In this Southern musical masterpiece, the Coen brothers introduced us to escaped convicts Everett (George Clooney), Pete (John Turturro), and Delmar (Tim Blake Nelson). After hiding in a barn that belongs to Pete’s cousin, the three bumbling convicts are rudely awoken by the megaphoned voice of Sheriff Cooley (Daniel von Bargen). Cooley is a vision of evil, eyes hidden behind black mirrored sunglasses as his deputies light the barn ablaze. Everett and the boys escape by the skin of their teeth, and the next morning, they meet Tommy Johnson (Chris Thomas), a well-dressed black guitar player.
Tommy Johnson is inspired by real-life blues player Robert Johnson, who claimed to have met the Devil at a crossroads at midnight to sell his soul for musical success. It must’ve worked, because Robert Johnson is still talked about today as a real life legend of Delta blues and the influential writer of songs like “Cross Road Blues” and “Hellhound on my Trail.” When Tommy confesses to the convicts that he’s sold his soul to the Devil, the convicts balk. Pete asks Tommy what the Devil looks like, and know-it-all Everett interjects, “The great Satan hisself is red and scaly with a bifurcated tail, and he carries a hay fork.” Tommy shakes his head and corrects him — “No, sir. He’s white, as white as you folks, with empty eyes and a big hollow voice. He likes to travel around with a mean old hound.”

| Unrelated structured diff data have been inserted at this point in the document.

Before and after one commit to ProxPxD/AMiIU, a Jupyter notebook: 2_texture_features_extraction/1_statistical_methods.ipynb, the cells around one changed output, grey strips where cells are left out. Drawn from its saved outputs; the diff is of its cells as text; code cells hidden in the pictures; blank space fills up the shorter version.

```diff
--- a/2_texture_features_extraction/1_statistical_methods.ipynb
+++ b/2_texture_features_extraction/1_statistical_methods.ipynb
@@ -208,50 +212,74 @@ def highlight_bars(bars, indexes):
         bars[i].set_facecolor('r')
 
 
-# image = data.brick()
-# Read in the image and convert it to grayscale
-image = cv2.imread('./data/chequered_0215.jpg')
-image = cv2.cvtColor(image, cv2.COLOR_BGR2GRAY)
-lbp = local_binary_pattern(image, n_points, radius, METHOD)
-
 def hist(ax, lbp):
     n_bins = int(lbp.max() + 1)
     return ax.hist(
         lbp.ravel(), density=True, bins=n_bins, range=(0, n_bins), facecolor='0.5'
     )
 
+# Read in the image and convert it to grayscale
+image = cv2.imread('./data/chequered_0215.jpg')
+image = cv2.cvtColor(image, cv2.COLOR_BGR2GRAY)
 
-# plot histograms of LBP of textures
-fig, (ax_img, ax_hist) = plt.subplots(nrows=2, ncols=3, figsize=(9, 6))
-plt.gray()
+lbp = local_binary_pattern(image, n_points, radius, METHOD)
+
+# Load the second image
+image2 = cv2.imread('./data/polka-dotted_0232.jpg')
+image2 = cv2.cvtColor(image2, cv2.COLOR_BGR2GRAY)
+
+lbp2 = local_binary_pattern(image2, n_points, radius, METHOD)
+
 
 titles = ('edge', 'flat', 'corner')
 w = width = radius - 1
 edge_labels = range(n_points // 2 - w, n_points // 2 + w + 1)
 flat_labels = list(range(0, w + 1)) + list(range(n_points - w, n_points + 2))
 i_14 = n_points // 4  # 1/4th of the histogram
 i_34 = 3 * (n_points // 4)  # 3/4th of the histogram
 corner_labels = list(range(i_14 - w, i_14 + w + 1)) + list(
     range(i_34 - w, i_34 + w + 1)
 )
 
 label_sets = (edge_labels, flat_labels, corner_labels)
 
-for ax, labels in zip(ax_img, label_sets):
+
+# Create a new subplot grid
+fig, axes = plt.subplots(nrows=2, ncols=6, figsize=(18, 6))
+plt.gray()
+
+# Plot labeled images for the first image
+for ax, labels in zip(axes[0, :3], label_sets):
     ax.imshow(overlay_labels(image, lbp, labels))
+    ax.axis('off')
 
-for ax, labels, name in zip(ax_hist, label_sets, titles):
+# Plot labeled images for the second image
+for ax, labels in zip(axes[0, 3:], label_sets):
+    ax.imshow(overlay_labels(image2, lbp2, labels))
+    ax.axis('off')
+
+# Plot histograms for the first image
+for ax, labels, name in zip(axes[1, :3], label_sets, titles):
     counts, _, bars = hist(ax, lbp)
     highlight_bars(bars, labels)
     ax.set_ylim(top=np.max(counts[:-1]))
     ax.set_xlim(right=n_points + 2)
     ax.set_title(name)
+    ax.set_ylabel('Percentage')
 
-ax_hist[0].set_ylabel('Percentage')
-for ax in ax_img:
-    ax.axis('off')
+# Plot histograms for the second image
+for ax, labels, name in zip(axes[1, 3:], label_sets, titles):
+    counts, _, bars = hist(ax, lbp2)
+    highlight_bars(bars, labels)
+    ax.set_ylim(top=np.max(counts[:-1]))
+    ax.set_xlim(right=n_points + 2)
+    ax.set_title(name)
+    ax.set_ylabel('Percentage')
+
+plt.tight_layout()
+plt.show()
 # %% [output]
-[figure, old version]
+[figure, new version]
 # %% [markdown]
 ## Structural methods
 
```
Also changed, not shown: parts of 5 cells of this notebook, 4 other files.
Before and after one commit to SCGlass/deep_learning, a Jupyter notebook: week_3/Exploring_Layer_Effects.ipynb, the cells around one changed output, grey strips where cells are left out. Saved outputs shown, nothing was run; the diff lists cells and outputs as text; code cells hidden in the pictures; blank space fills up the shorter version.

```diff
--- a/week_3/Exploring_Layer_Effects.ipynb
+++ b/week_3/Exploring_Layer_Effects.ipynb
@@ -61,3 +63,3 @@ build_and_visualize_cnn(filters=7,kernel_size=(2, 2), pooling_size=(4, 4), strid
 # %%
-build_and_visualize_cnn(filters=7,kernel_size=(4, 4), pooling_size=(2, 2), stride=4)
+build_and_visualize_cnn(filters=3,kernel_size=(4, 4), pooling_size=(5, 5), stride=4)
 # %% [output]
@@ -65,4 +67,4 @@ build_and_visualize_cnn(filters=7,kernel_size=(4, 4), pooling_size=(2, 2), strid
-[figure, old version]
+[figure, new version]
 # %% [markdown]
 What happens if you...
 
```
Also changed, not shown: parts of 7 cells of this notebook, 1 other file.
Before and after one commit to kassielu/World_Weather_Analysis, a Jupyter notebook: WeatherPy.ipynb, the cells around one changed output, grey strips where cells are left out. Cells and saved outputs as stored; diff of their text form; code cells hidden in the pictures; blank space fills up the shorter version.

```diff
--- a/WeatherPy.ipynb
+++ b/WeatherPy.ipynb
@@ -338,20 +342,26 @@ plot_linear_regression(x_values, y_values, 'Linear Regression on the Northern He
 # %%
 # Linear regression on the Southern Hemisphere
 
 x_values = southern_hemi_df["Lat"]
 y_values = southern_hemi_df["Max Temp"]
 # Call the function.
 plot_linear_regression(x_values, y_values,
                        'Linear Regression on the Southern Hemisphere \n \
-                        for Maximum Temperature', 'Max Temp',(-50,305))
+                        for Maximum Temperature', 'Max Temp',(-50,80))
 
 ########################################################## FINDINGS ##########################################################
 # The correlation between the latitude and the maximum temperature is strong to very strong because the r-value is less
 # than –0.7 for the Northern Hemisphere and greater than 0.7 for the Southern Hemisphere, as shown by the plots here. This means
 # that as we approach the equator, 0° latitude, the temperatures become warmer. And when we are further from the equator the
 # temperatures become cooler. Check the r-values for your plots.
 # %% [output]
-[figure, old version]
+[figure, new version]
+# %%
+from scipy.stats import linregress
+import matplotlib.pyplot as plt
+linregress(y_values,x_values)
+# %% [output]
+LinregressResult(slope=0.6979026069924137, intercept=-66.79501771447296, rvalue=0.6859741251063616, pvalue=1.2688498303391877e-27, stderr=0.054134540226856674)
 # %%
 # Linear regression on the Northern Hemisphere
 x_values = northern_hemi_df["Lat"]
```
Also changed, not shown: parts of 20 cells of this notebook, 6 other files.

As you might’ve guessed, this is Sheriff Cooley to a “t.” Daniel von Bargen plays him to perfection, staring blankly from under his wide-brimmed fedora and leading around a big bloodhound — a hellhound on the convicts’ trail. Cooley is just one of several villains that Everett and his gang encounter on their odyssey, but the devilish Sheriff Cooley is the most sinister. [Travis Newton]
Silvia Pinal in Simon of the Desert
The Devil sure can be sexy. In Luis Buñuel’s surreal film Simon of the Desert, Silvia Pinal plays a fierce, spitfire version of Satan that is at times seductive, disgusting, foul and very tempting. Her version of Lucifer is a female that takes many forms. She takes pleasure in tormenting the holy man Simon as he stands atop his pillar of righteousness, and every time she approaches the benevolent martyr, she manages to destroy him more and more. The film touches on many of the familiar subjects we see in Buñuel’s film work to include naive characters, self-righteous fools, abusive temperaments and sexually powerful women.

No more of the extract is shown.